Detected change data
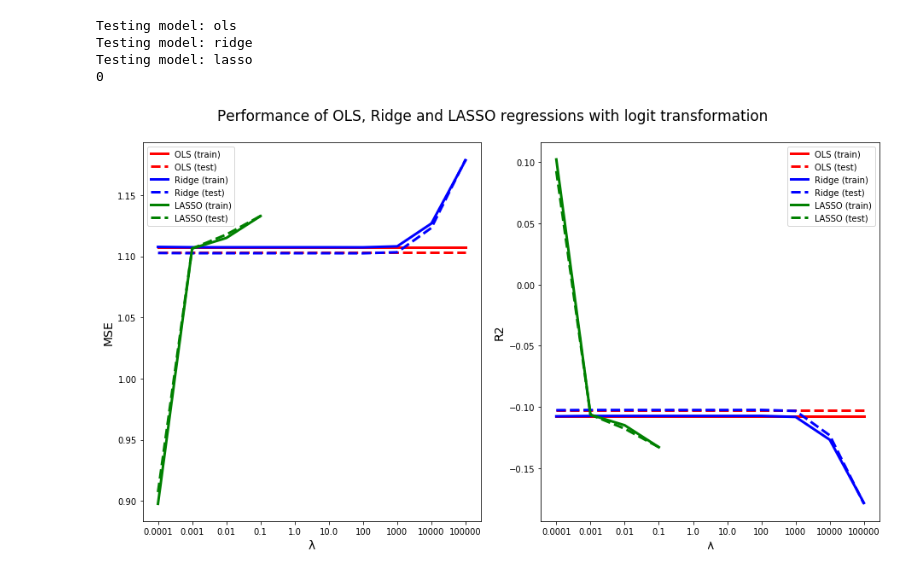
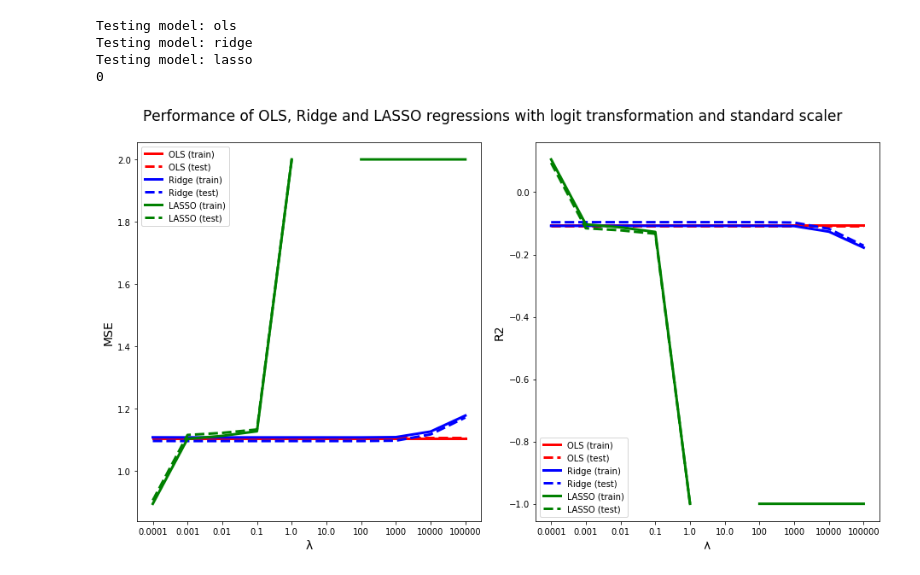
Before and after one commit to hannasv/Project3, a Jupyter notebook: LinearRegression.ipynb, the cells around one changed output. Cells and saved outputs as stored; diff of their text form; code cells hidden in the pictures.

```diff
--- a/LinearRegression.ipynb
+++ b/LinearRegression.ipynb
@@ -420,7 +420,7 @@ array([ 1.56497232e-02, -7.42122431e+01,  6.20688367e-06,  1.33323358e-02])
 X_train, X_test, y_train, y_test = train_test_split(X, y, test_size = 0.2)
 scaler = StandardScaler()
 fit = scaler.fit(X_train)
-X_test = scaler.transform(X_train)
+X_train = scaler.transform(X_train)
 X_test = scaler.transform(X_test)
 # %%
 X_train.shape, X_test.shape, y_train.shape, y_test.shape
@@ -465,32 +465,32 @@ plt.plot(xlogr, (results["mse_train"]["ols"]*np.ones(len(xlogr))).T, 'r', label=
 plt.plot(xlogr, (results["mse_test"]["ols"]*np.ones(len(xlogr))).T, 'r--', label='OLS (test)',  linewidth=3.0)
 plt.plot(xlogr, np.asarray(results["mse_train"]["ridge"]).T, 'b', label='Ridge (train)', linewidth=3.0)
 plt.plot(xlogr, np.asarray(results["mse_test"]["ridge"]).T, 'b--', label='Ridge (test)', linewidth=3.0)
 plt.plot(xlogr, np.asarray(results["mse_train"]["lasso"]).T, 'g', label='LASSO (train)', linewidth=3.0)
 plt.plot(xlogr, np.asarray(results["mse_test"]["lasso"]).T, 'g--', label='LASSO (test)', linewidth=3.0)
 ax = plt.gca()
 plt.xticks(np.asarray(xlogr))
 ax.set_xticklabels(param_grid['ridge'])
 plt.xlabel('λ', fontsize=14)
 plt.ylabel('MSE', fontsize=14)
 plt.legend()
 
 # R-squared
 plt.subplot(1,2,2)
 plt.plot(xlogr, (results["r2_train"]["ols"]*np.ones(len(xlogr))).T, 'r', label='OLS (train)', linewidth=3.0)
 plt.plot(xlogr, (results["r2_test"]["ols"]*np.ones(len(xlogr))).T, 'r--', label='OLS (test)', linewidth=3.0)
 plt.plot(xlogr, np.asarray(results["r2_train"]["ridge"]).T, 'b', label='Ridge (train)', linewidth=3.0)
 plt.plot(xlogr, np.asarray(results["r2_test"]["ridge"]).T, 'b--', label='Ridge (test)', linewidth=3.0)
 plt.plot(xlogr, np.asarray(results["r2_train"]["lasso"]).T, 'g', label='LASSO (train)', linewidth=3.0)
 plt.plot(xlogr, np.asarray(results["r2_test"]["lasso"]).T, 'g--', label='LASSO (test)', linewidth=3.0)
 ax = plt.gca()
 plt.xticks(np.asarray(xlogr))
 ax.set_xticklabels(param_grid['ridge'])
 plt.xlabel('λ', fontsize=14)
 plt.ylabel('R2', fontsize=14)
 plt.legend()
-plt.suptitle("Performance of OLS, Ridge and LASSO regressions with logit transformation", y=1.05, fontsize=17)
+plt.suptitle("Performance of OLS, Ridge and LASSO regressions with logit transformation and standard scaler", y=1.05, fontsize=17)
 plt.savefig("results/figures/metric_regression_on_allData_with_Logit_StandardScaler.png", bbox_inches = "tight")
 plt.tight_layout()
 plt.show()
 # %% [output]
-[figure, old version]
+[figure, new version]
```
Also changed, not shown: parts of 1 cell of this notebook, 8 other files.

**What the task asks:**
Each entry must be retyped word for word, with every image omitted.

**Reply to the exercise:**
Before and after one commit to hannasv/Project3, a Jupyter notebook: LinearRegression.ipynb, the cells around one changed output. Cells and saved outputs as stored; diff of their text form; code cells hidden in the pictures.

```diff
--- a/LinearRegression.ipynb
+++ b/LinearRegression.ipynb
@@ -420,7 +420,7 @@ array([ 1.56497232e-02, -7.42122431e+01,  6.20688367e-06,  1.33323358e-02])
 X_train, X_test, y_train, y_test = train_test_split(X, y, test_size = 0.2)
 scaler = StandardScaler()
 fit = scaler.fit(X_train)
-X_test = scaler.transform(X_train)
+X_train = scaler.transform(X_train)
 X_test = scaler.transform(X_test)
 # %%
 X_train.shape, X_test.shape, y_train.shape, y_test.shape
@@ -465,32 +465,32 @@ plt.plot(xlogr, (results["mse_train"]["ols"]*np.ones(len(xlogr))).T, 'r', label=
 plt.plot(xlogr, (results["mse_test"]["ols"]*np.ones(len(xlogr))).T, 'r--', label='OLS (test)',  linewidth=3.0)
 plt.plot(xlogr, np.asarray(results["mse_train"]["ridge"]).T, 'b', label='Ridge (train)', linewidth=3.0)
 plt.plot(xlogr, np.asarray(results["mse_test"]["ridge"]).T, 'b--', label='Ridge (test)', linewidth=3.0)
 plt.plot(xlogr, np.asarray(results["mse_train"]["lasso"]).T, 'g', label='LASSO (train)', linewidth=3.0)
 plt.plot(xlogr, np.asarray(results["mse_test"]["lasso"]).T, 'g--', label='LASSO (test)', linewidth=3.0)
 ax = plt.gca()
 plt.xticks(np.asarray(xlogr))
 ax.set_xticklabels(param_grid['ridge'])
 plt.xlabel('λ', fontsize=14)
 plt.ylabel('MSE', fontsize=14)
 plt.legend()
 
 # R-squared
 plt.subplot(1,2,2)
 plt.plot(xlogr, (results["r2_train"]["ols"]*np.ones(len(xlogr))).T, 'r', label='OLS (train)', linewidth=3.0)
 plt.plot(xlogr, (results["r2_test"]["ols"]*np.ones(len(xlogr))).T, 'r--', label='OLS (test)', linewidth=3.0)
 plt.plot(xlogr, np.asarray(results["r2_train"]["ridge"]).T, 'b', label='Ridge (train)', linewidth=3.0)
 plt.plot(xlogr, np.asarray(results["r2_test"]["ridge"]).T, 'b--', label='Ridge (test)', linewidth=3.0)
 plt.plot(xlogr, np.asarray(results["r2_train"]["lasso"]).T, 'g', label='LASSO (train)', linewidth=3.0)
 plt.plot(xlogr, np.asarray(results["r2_test"]["lasso"]).T, 'g--', label='LASSO (test)', linewidth=3.0)
 ax = plt.gca()
 plt.xticks(np.asarray(xlogr))
 ax.set_xticklabels(param_grid['ridge'])
 plt.xlabel('λ', fontsize=14)
 plt.ylabel('R2', fontsize=14)
 plt.legend()
-plt.suptitle("Performance of OLS, Ridge and LASSO regressions with logit transformation", y=1.05, fontsize=17)
+plt.suptitle("Performance of OLS, Ridge and LASSO regressions with logit transformation and standard scaler", y=1.05, fontsize=17)
 plt.savefig("results/figures/metric_regression_on_allData_with_Logit_StandardScaler.png", bbox_inches = "tight")
 plt.tight_layout()
 plt.show()
 # %% [output]
-[figure, old version]
+[figure, new version]
```
Also changed, not shown: parts of 1 cell of this notebook, 8 other files.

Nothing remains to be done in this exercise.